== DATA FOR PROCESSING ==

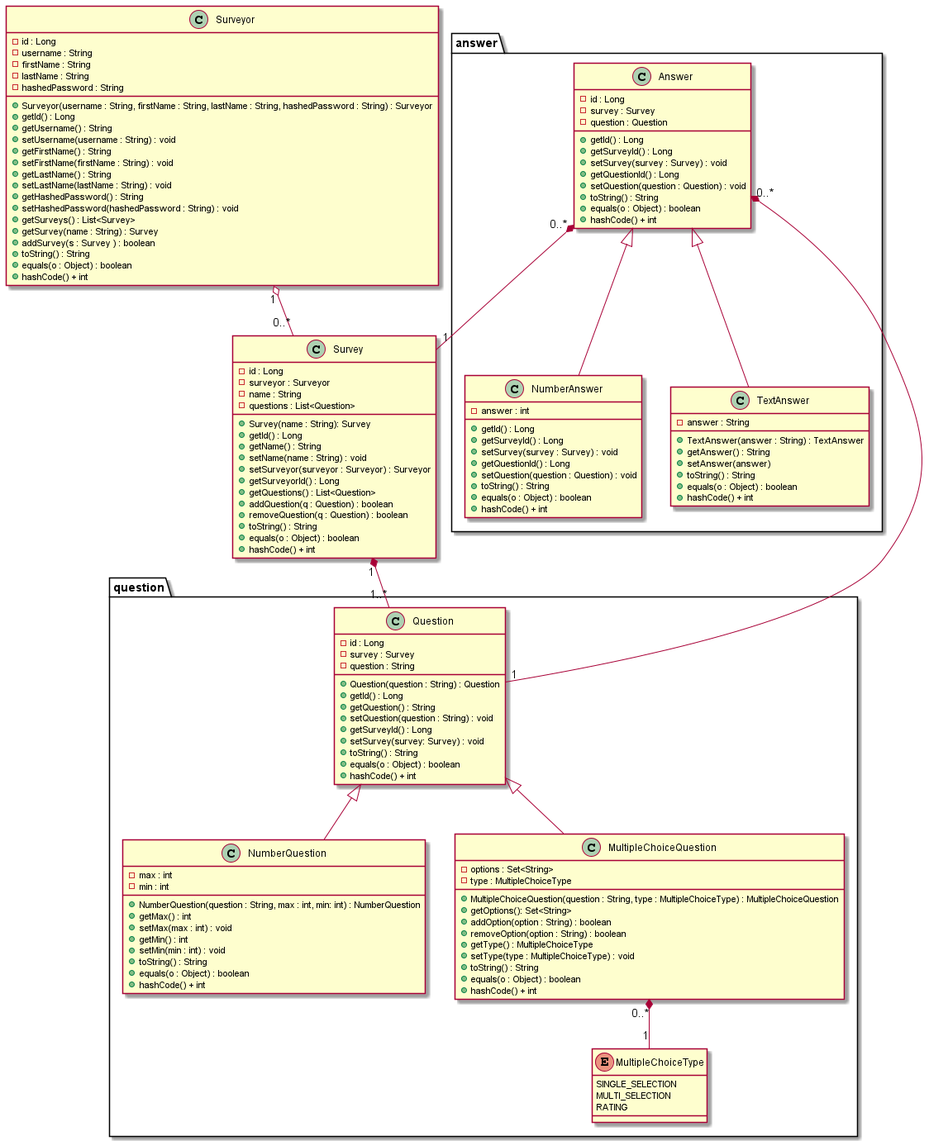
Daniel-W-Innes/SYSC4806-Project-Backend keeps this PlantUML diagram as docs/Models.png. Above is the earlier version.
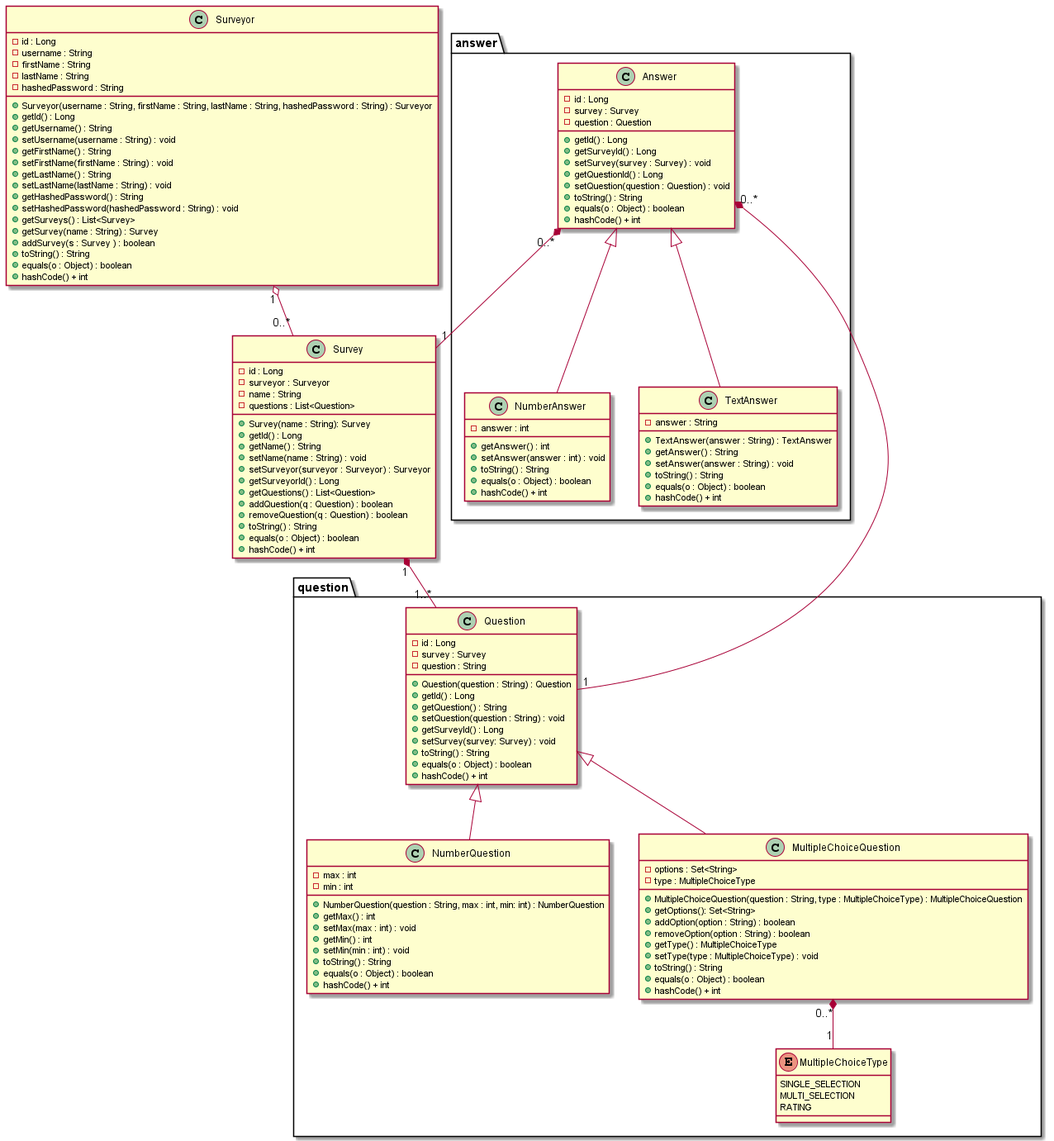
Later version of the same file.

Diff of the diagram source:
```diff
@@ -105,11 +105,8 @@
     }
     class NumberAnswer extends Answer{
         - answer : int
-        + getId() : Long
-        + getSurveyId() : Long
-        + setSurvey(survey : Survey) : void
-        + getQuestionId() : Long
-        + setQuestion(question : Question) : void
+        + getAnswer() : int
+        + setAnswer(answer : int) : void
         + toString() : String
         + equals(o : Object) : boolean
         + hashCode() + int
@@ -118,7 +115,7 @@
         - answer : String
         + TextAnswer(answer : String) : TextAnswer
         + getAnswer() : String
-        + setAnswer(answer)
+        + setAnswer(answer : String) : void
         + toString() : String
         + equals(o : Object) : boolean
         + hashCode() + int
```
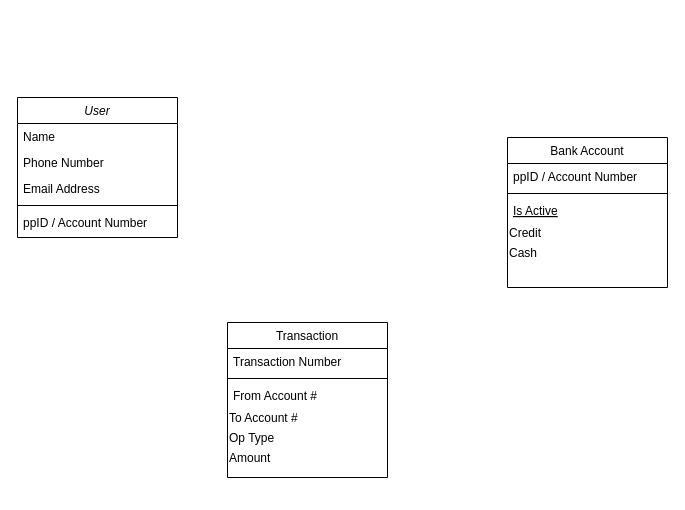
Above: BankApi.drawio in SaifKbishi/BankAPI (draw.io), before the change. Source tidied: cells renumbered, new cells numbered last; positions are measured from the earlier drawing's top-left corner, leaving out a move shared by most shapes. Both pictures are drawn from the tidied source at 100%, with x=0, y=0 at pixel (17, 97).
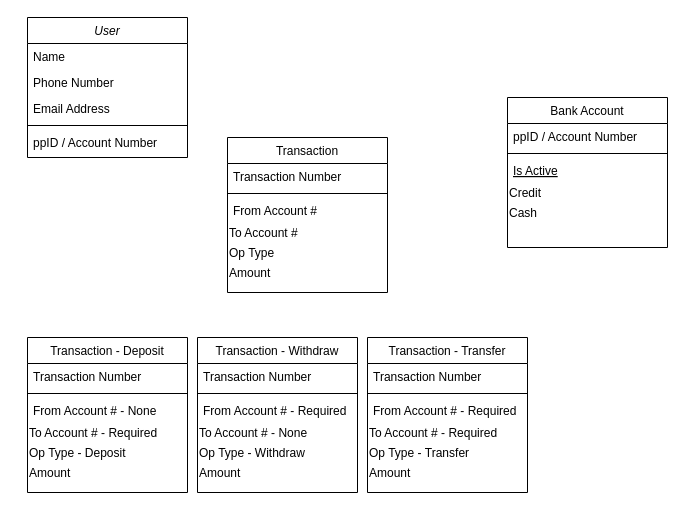
The same diagram, later.

The edit, as a diff of the source:
```diff
@@
     <mxCell id="2" value="User" style="swimlane;fontStyle=2;align=center;verticalAlign=top;horizontal=1;startSize=26;rounded=0;shadow=0;strokeWidth=1;" parent="1" vertex="1">
-      <mxGeometry width="160" height="140" as="geometry" />
+      <mxGeometry x="10" y="-80" width="160" height="140" as="geometry" />
     </mxCell>
@@
     <mxCell id="8" value="Bank Account" style="swimlane;fontStyle=0;align=center;verticalAlign=top;horizontal=1;startSize=26;rounded=0;shadow=0;strokeWidth=1;" parent="1" vertex="1">
-      <mxGeometry x="490" y="40" width="160" height="150" as="geometry" />
+      <mxGeometry x="490" width="160" height="150" as="geometry" />
     </mxCell>
@@
     <mxCell id="14" value="Transaction" style="swimlane;fontStyle=0;align=center;verticalAlign=top;horizontal=1;startSize=26;rounded=0;shadow=0;strokeWidth=1;" parent="1" vertex="1">
-      <mxGeometry x="210" y="225" width="160" height="155" as="geometry" />
+      <mxGeometry x="210" y="40" width="160" height="155" as="geometry" />
     </mxCell>
@@
+    <mxCell id="21" value="Transaction - Deposit" style="swimlane;fontStyle=0;align=center;verticalAlign=top;horizontal=1;startSize=26;rounded=0;shadow=0;strokeWidth=1;" parent="1" vertex="1">
+      <mxGeometry x="10" y="240" width="160" height="155" as="geometry" />
+    </mxCell>
+    <mxCell id="22" value="Transaction Number" style="text;align=left;verticalAlign=top;spacingLeft=4;spacingRight=4;overflow=hidden;" parent="21" vertex="1">
+      <mxGeometry y="26" width="160" height="26" as="geometry" />
+    </mxCell>
+    <mxCell id="23" style="line;html=1;strokeWidth=1;align=left;verticalAlign=middle;spacingTop=-1;spacingLeft=3;spacingRight=3;labelPosition=right;" parent="21" vertex="1">
+      <mxGeometry y="52" width="160" height="8" as="geometry" />
+    </mxCell>
+    <mxCell id="24" value="From Account # - None" style="text;align=left;verticalAlign=top;spacingLeft=4;spacingRight=4;overflow=hidden;fontStyle=0;" parent="21" vertex="1">
+      <mxGeometry y="60" width="160" height="26" as="geometry" />
+    </mxCell>
+    <mxCell id="25" value="To Account # - Required" style="text;html=1;align=left;verticalAlign=middle;strokeColor=none;" parent="21" vertex="1">
+      <mxGeometry y="86" width="160" height="20" as="geometry" />
+    </mxCell>
+    <mxCell id="26" value="Op Type - Deposit" style="text;html=1;align=left;verticalAlign=middle;strokeColor=none;" parent="21" vertex="1">
+      <mxGeometry y="106" width="160" height="20" as="geometry" />
+    </mxCell>
+    <mxCell id="27" value="Amount" style="text;html=1;align=left;verticalAlign=middle;strokeColor=none;" parent="21" vertex="1">
+      <mxGeometry y="126" width="160" height="20" as="geometry" />
+    </mxCell>
+    <mxCell id="28" value="Transaction - Withdraw" style="swimlane;fontStyle=0;align=center;verticalAlign=top;horizontal=1;startSize=26;rounded=0;shadow=0;strokeWidth=1;" parent="1" vertex="1">
+      <mxGeometry x="180" y="240" width="160" height="155" as="geometry" />
+    </mxCell>
+    <mxCell id="29" value="Transaction Number" style="text;align=left;verticalAlign=top;spacingLeft=4;spacingRight=4;overflow=hidden;" parent="28" vertex="1">
+      <mxGeometry y="26" width="160" height="26" as="geometry" />
+    </mxCell>
+    <mxCell id="30" style="line;html=1;strokeWidth=1;align=left;verticalAlign=middle;spacingTop=-1;spacingLeft=3;spacingRight=3;labelPosition=right;" parent="28" vertex="1">
+      <mxGeometry y="52" width="160" height="8" as="geometry" />
+    </mxCell>
+    <mxCell id="31" value="From Account # - Required" style="text;align=left;verticalAlign=top;spacingLeft=4;spacingRight=4;overflow=hidden;fontStyle=0;" parent="28" vertex="1">
+      <mxGeometry y="60" width="160" height="26" as="geometry" />
+    </mxCell>
+    <mxCell id="32" value="To Account # -&amp;nbsp;None" style="text;html=1;align=left;verticalAlign=middle;strokeColor=none;" parent="28" vertex="1">
+      <mxGeometry y="86" width="160" height="20" as="geometry" />
+    </mxCell>
+    <mxCell id="33" value="Op Type - Withdraw" style="text;html=1;align=left;verticalAlign=middle;strokeColor=none;" parent="28" vertex="1">
+      <mxGeometry y="106" width="160" height="20" as="geometry" />
+    </mxCell>
+    <mxCell id="34" value="Amount" style="text;html=1;align=left;verticalAlign=middle;strokeColor=none;" parent="28" vertex="1">
+      <mxGeometry y="126" width="160" height="20" as="geometry" />
+    </mxCell>
+    <mxCell id="35" value="Transaction - Transfer" style="swimlane;fontStyle=0;align=center;verticalAlign=top;horizontal=1;startSize=26;rounded=0;shadow=0;strokeWidth=1;" parent="1" vertex="1">
+      <mxGeometry x="350" y="240" width="160" height="155" as="geometry" />
+    </mxCell>
+    <mxCell id="36" value="Transaction Number" style="text;align=left;verticalAlign=top;spacingLeft=4;spacingRight=4;overflow=hidden;" parent="35" vertex="1">
+      <mxGeometry y="26" width="160" height="26" as="geometry" />
+    </mxCell>
+    <mxCell id="37" style="line;html=1;strokeWidth=1;align=left;verticalAlign=middle;spacingTop=-1;spacingLeft=3;spacingRight=3;labelPosition=right;" parent="35" vertex="1">
+      <mxGeometry y="52" width="160" height="8" as="geometry" />
+    </mxCell>
+    <mxCell id="38" value="From Account # - Required" style="text;align=left;verticalAlign=top;spacingLeft=4;spacingRight=4;overflow=hidden;fontStyle=0;" parent="35" vertex="1">
+      <mxGeometry y="60" width="160" height="26" as="geometry" />
+    </mxCell>
+    <mxCell id="39" value="To Account #&amp;nbsp;- Required" style="text;html=1;align=left;verticalAlign=middle;strokeColor=none;" parent="35" vertex="1">
+      <mxGeometry y="86" width="160" height="20" as="geometry" />
+    </mxCell>
+    <mxCell id="40" value="Op Type -&amp;nbsp;&lt;span style=&quot;text-align: center&quot;&gt;Transfer&lt;/span&gt;" style="text;html=1;align=left;verticalAlign=middle;strokeColor=none;" parent="35" vertex="1">
+      <mxGeometry y="106" width="160" height="20" as="geometry" />
+    </mxCell>
+    <mxCell id="41" value="Amount" style="text;html=1;align=left;verticalAlign=middle;strokeColor=none;" parent="35" vertex="1">
+      <mxGeometry y="126" width="160" height="20" as="geometry" />
+    </mxCell>
```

===

WORK TO COMPLETE: Wherever the word "Amount" turns up in the records, copy out the line it is on.

YOUR SOLUTION:
+    <mxCell id="27" value="Amount" style="text;html=1;align=left;verticalAlign=middle;strokeColor=none;" parent="21" vertex="1">
+    <mxCell id="34" value="Amount" style="text;html=1;align=left;verticalAlign=middle;strokeColor=none;" parent="28" vertex="1">
+    <mxCell id="41" value="Amount" style="text;html=1;align=left;verticalAlign=middle;strokeColor=none;" parent="35" vertex="1">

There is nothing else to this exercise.